§ EXERCISE
Whenever a line of the listing contains the string "viewport", return that line.

....................

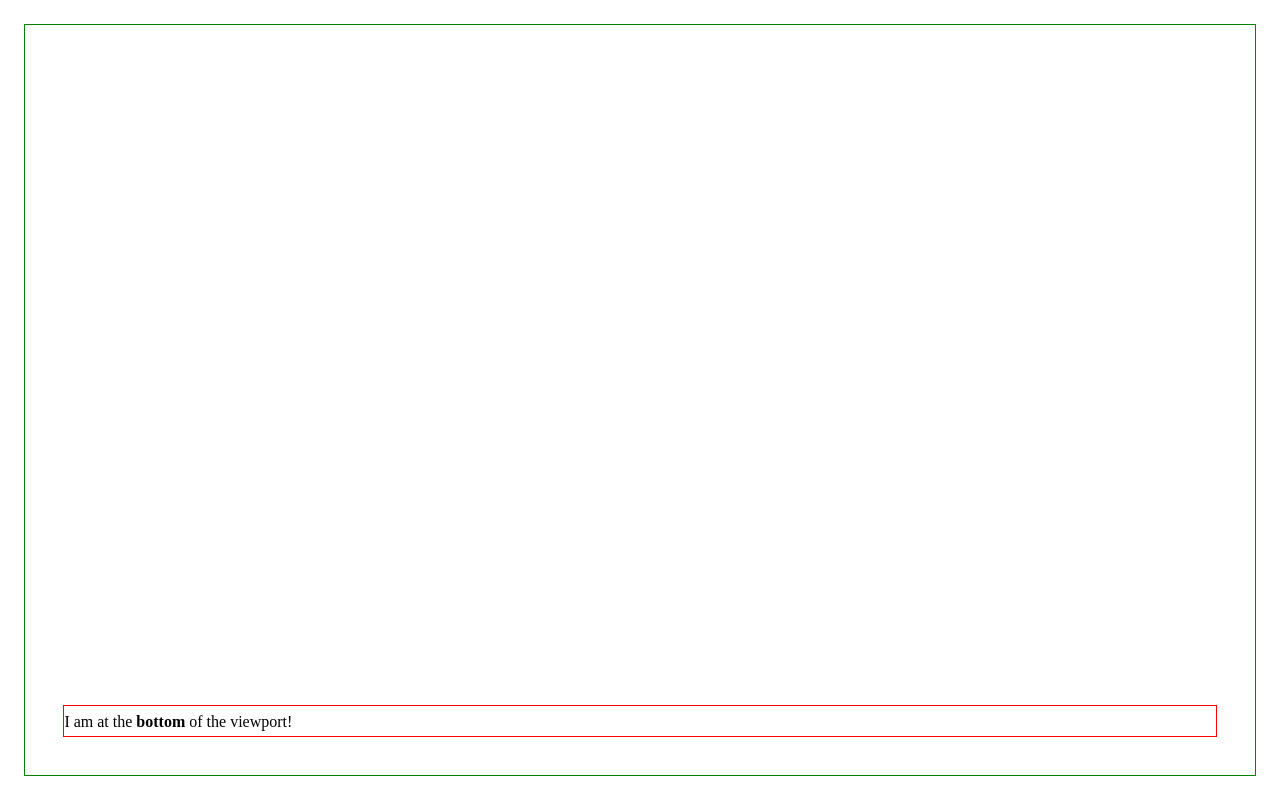
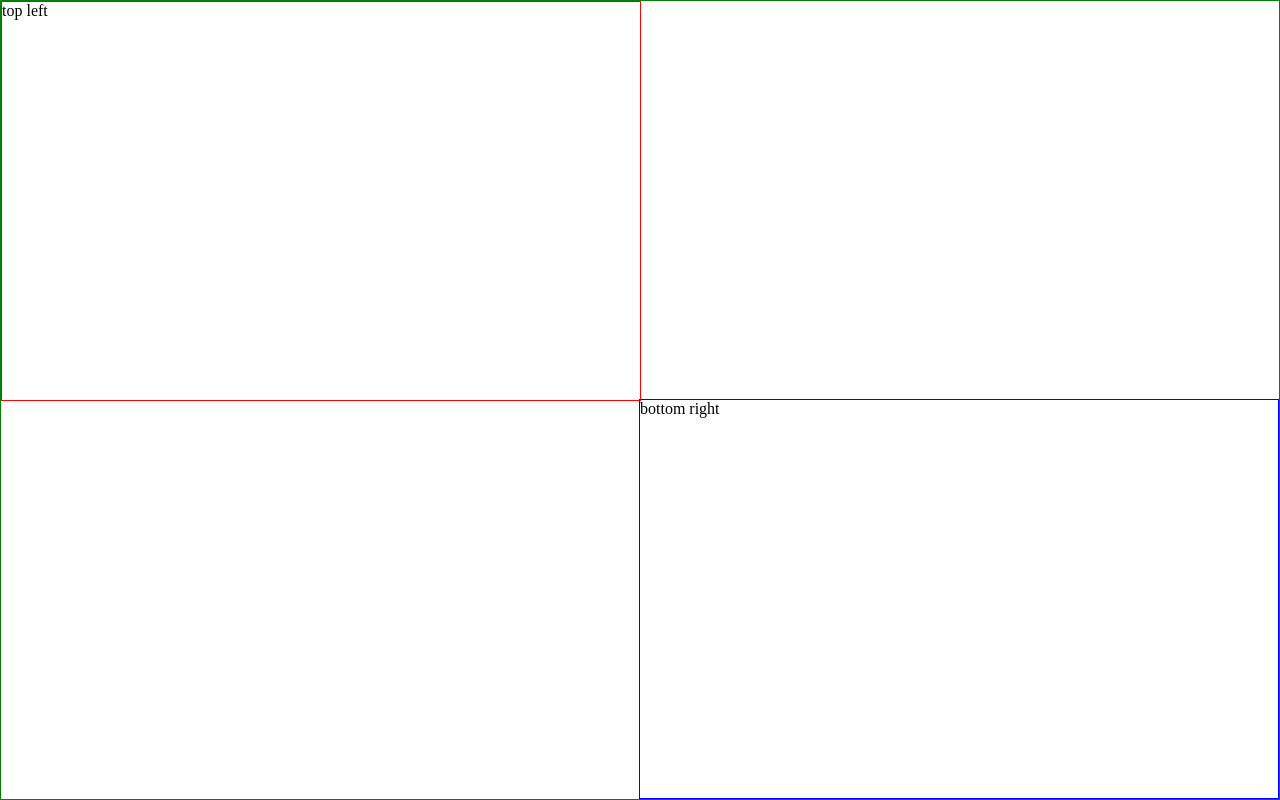
Before and after one commit to nhoizey/lab.nicolas-hoizey.com, a PHP site: page /vub/index-ios-issue.html in a window 1280 px wide. Run offline with PHP 8.4, Linux system fonts and the light colour scheme.

Commit message:
iOS issue

```diff
--- a/vub/index-ios-issue.html
+++ b/vub/index-ios-issue.html
@@ -2,13 +2,14 @@
 <html>
 <head>
 <meta charset="utf-8" />
-<title>viewport units buggyfill</title>
+<title>viewport units issue in iOS</title>
 <meta name="viewport" content="initial-scale=1, maximum-scale=1, user-scalable=no" />
 <link rel="stylesheet" media="all" href="styles-ios-issue.css" type="text/css" />
 </head>
 <body>
 <div class="container">
-	<div class="element">I am at the <strong class="top">top</strong><strong class="bottom">bottom</strong> of the viewport!</div>
+	<div class="topleft">top left</div>
+	<div class="bottomright">bottom right</div>
 </div>
 </body>
 </html>
--- a/vub/styles-ios-issue.css
+++ b/vub/styles-ios-issue.css
@@ -1,40 +1,34 @@
 html { box-sizing: border-box; }
 *, *:before, *:after { box-sizing: inherit; }
 
+body {
+	margin: 0;
+	padding: 0;
+}
+
 .container {
 	position: absolute;
-	top: 3vmin;
-	bottom: 3vmin;
-	left: 3vmin;
-	right: 3vmin;
+	top: 0;
+	left: 0;
+	width: 100vw;
+	height: 100vh;
 	border: 1px solid green;
 }
 
-.element {
+.topleft {
+	position: absolute;
+	top: 0;
+	left: 0;
+	width: 50vw;
+	height: 50vh;
 	border: 1px solid red;
-	position: absolute;
-	height: 2em;
-	line-height: 2;
-	top: 3vmax;
-	left: 3vmax;
-	right: 3vmax;
 }
 
-.bottom {
-	display: none;
+.bottomright {
+	position: absolute;
+	bottom: 0;
+	right: 0;
+	width: 50vw;
+	height: 50vh;
+	border: 1px solid blue;
 }
-
-@media  all and (min-width: 20em) {
-	.element {
-		top: auto;
-		bottom: 3vmax;
-	}
-
-	.top {
-		display: none;
-	}
-
-	.bottom {
-		display: inline;
-	}
-}
```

....................

§ TASK ANSWER
-<title>viewport units buggyfill</title>
+<title>viewport units issue in iOS</title>
 <meta name="viewport" content="initial-scale=1, maximum-scale=1, user-scalable=no" />
-	<div class="element">I am at the <strong class="top">top</strong><strong class="bottom">bottom</strong> of the viewport!</div>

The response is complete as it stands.